Nick Faldo's golf course dream dashed as Bartragh Island, off Killala Bay sells for over asking price to a family with interests in "wide-open spaces, oceanic vistas, and the substantial ruined period residence".

Once upon a time, it had been golfing champ Nick Faldo's dream to build a golf course on the picturesque 400-acre island of Bartragh, off County Mayo but now, after several years on the market it has sold over over the asking price of € 1.1 million ($1.28m). Its buyers have very different plans for this West of Ireland island. 

Bartragh Island measures around 440 acres, most of which are sand dunes. It's located just 2 km (1.2 miles) off Killala Bay, on the north short of County Mayo. The island measures approximately 4.6km (2.85 miles) long and 0.5km (0.3 miles) wide. 

There is a five-bay fronted Georgian Gothic house on the island, which is registered with the National Inventory of Architectural Heritage. However, it is said to be in a dangerous condition due to vandalism, weather, and livestock seeking shelter there over the years. 

It's said that Nick Faldo had dreamed of building a golf course on Bartragh Island for decades but now a "family with major European interests", according to the Western People, has snapped up the Wild Atlantic Way property. 

Sold by the agent Colliers, the buyer's interest was piqued “by its location, wide open spaces, oceanic vistas, and the substantial ruined period residence”, according to the Irish Times, and who could blame them.

Callum Bain of Colliers told the Times “Bartragh Island is one of the more unusual islands brought to the market in recent years. The large and extensive sandy beaches surrounding the island, the sizable acreage suitable for grazing and the large derelict period house offer many varied possibilities for the property to the purchaser.”

The island's owners can be traced back to 1741 when it was leased by Dorothy Kirkwood, under a lease dated 1741. In about 1838, Captain Charles Knox Kirkwood, a midshipman during the Battle of Trafalgar, constructed the Gothic-style house, which remains today. He died in 1926 and is buried on the island. 

In about 1947, Captain McKenzie-Vermer bought the island. It was then sold to Captain Charles Wynne-Roberts in 1952. It was put up for sale in 1978 and eventually being purchased by a Mrs. Molloy in 1989. By this time the house had fallen into disrepair.
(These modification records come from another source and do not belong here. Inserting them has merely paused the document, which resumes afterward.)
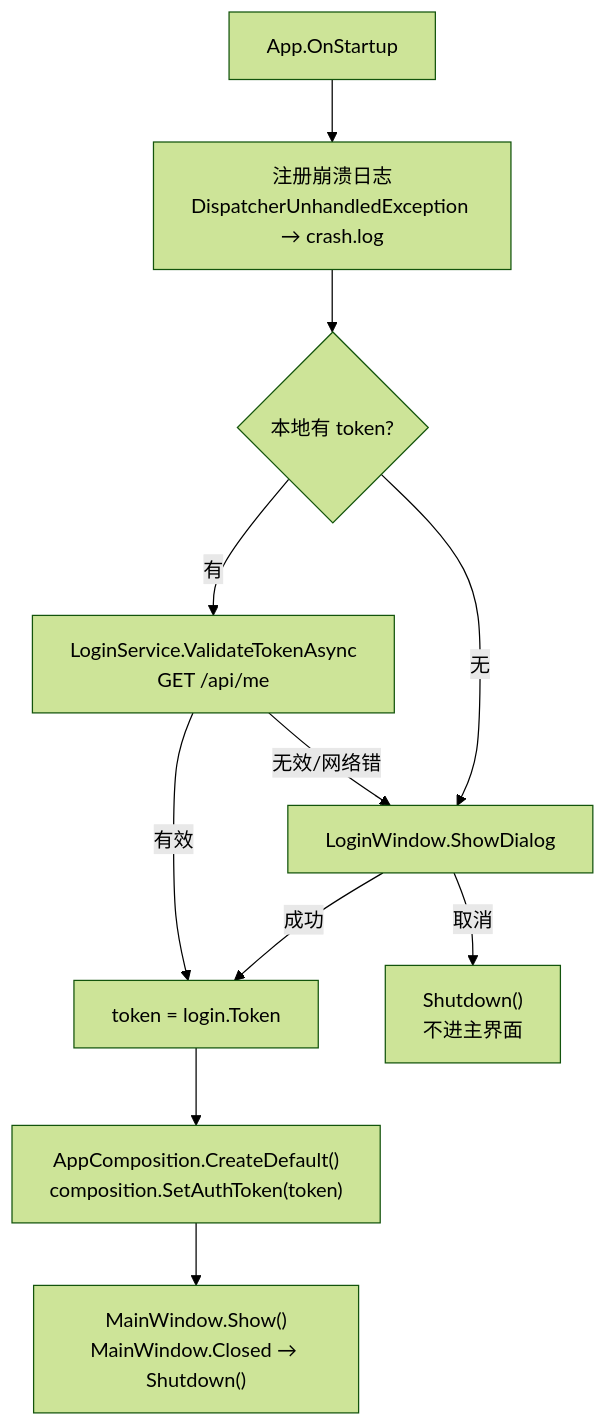
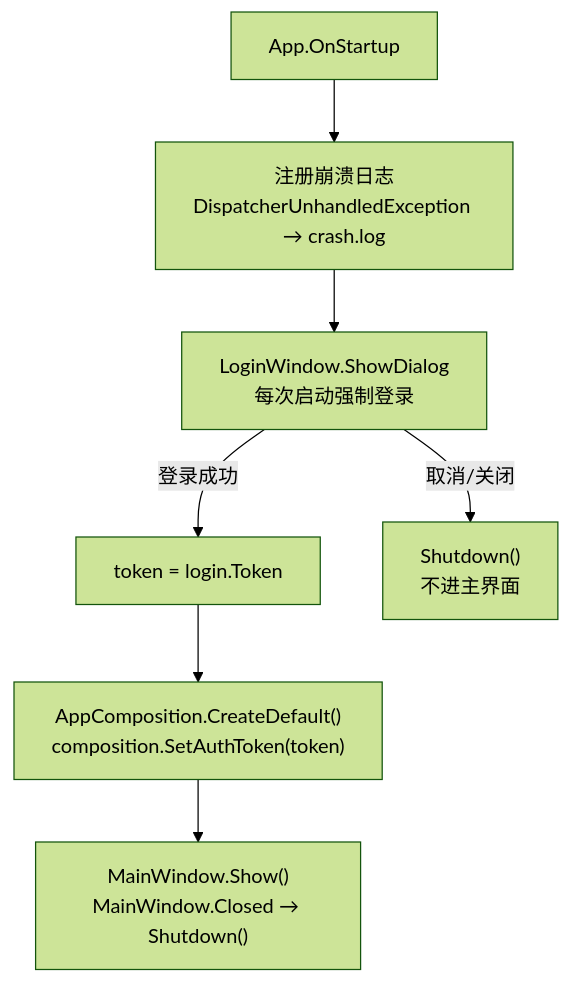
One commit to xxz13352/VivoKsu changed the second of 11 diagrams in docs/architecture.md. Above: the diagram before and after it, drawn with Mermaid (forest theme). The commit also changed other lines of this file and 5 other files, not shown here.

````diff
--- a/docs/architecture.md
+++ b/docs/architecture.md
@@ -110,13 +110,9 @@
 ```mermaid
 flowchart TD
     A[App.OnStartup] --> B[注册崩溃日志<br/>DispatcherUnhandledException → crash.log]
-    B --> C{本地有 token?}
-    C -->|有| D["LoginService.ValidateTokenAsync<br/>GET /api/me"]
-    D -->|有效| F
-    D -->|无效/网络错| E
-    C -->|无| E["LoginWindow.ShowDialog"]
-    E -->|成功| F["token = login.Token"]
-    E -->|取消| G["Shutdown()<br/>不进主界面"]
+    B --> C["LoginWindow.ShowDialog<br/>每次启动强制登录"]
+    C -->|登录成功| F["token = login.Token"]
+    C -->|取消/关闭| G["Shutdown()<br/>不进主界面"]
     F --> H["AppComposition.CreateDefault()<br/>composition.SetAuthToken(token)"]
     H --> I["MainWindow.Show()<br/>MainWindow.Closed → Shutdown()"]
 ```
````
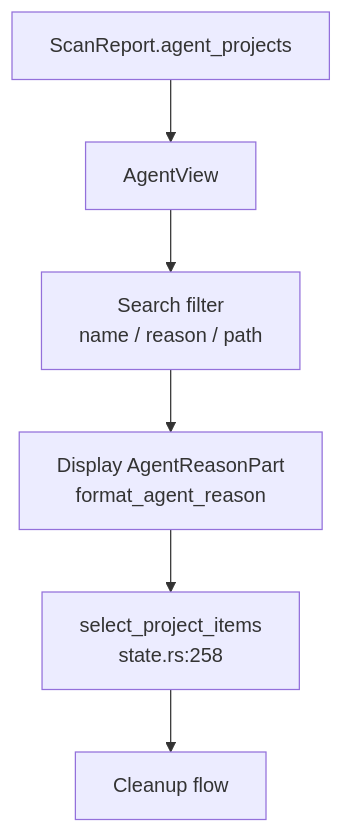
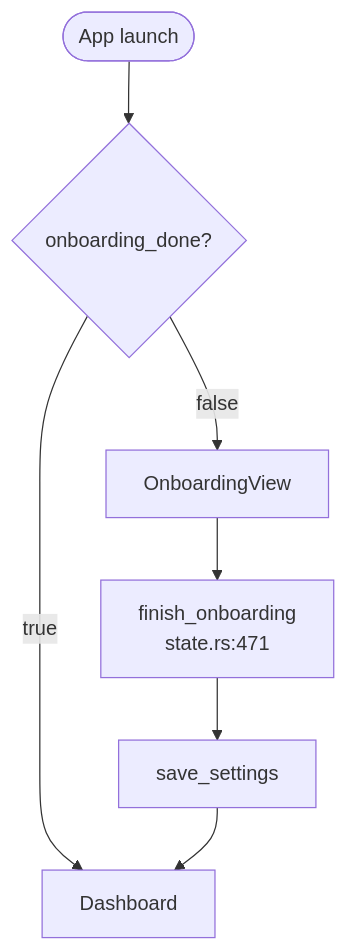
The fifth of 5 diagrams in .terrain/human/3.Workflows.md (sopaco/CLV3000-Plus), drawn with Mermaid before and after one commit. The commit also changed other lines of this file and 14 other files, not shown here.

````diff
--- a/.terrain/human/3.Workflows.md
+++ b/.terrain/human/3.Workflows.md
@@ -178,8 +144,9 @@
 ```mermaid
 flowchart TD
-    A["ScanReport.agent_projects"] --> B["AgentView"]
-    B --> C["Search filter<br/>name / reason / path"]
-    C --> D["Display AgentReasonPart<br/>format_agent_reason"]
-    D --> E["select_project_items<br/>state.rs:258"]
-    E --> F["Cleanup flow"]
+    Launch([App launch]) --> CheckOB{onboarding_done?}
+    CheckOB -->|false| Onboard["OnboardingView"]
+    CheckOB -->|true| Dash["Dashboard"]
+    Onboard --> Finish["finish_onboarding<br/>state.rs:471"]
+    Finish --> Save["save_settings"]
+    Save --> Dash
 ```
````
Most recently it had been sold to a company linked to the former world number one golfer, Nick Faldo, in 2003 for about £2.5 million ($3.41m). It was Faldo's dream to build a Ryder Cup class course on the site. However, his plans were blocked by ownership claims to the island, as well as opposition from conservationists. Bartragh Island is listed as a European Union special protection area for birds.

Collier's describes the property as "an island extending to approximately 170 ha, estimating the boundary based on the Mean High-Water Mark. The island is approximately 4.6 km long and about 0.5 km wide at the widest point. The island reaches a maximum elevation of approximately 26m above mean sea level.

"The lands are of mixed quality with the majority being sand dune type vegetation and rough pasture. Towards the eastern end of the island is an area of grassland extending to approximately about 15ha. The pasture land and enclosures surround the derelict main residence.

"The house has a 5-bay front with half dormer attic, Georgian Gothic single bay breakfront with main entrance porch and window over, circa 1838. Some renovations included, replacement hipped slate roof with concrete ridge tiles, and paired chimney stacks on axis with ridge with terracotta pots. Masonry elevations, with rendered monoliths piers to corners cantered on rendered battlement piers. uPVC rainwater goods on limestone eaves. The interior of the house has seen some refurbishment work with the partial dry ling having been applied. The house has suffered from vandalism and the actions of the weather and thus in now in urgent need of repair. The house is registered in the National Inventory of Architectural Heritage at reference No 31302216."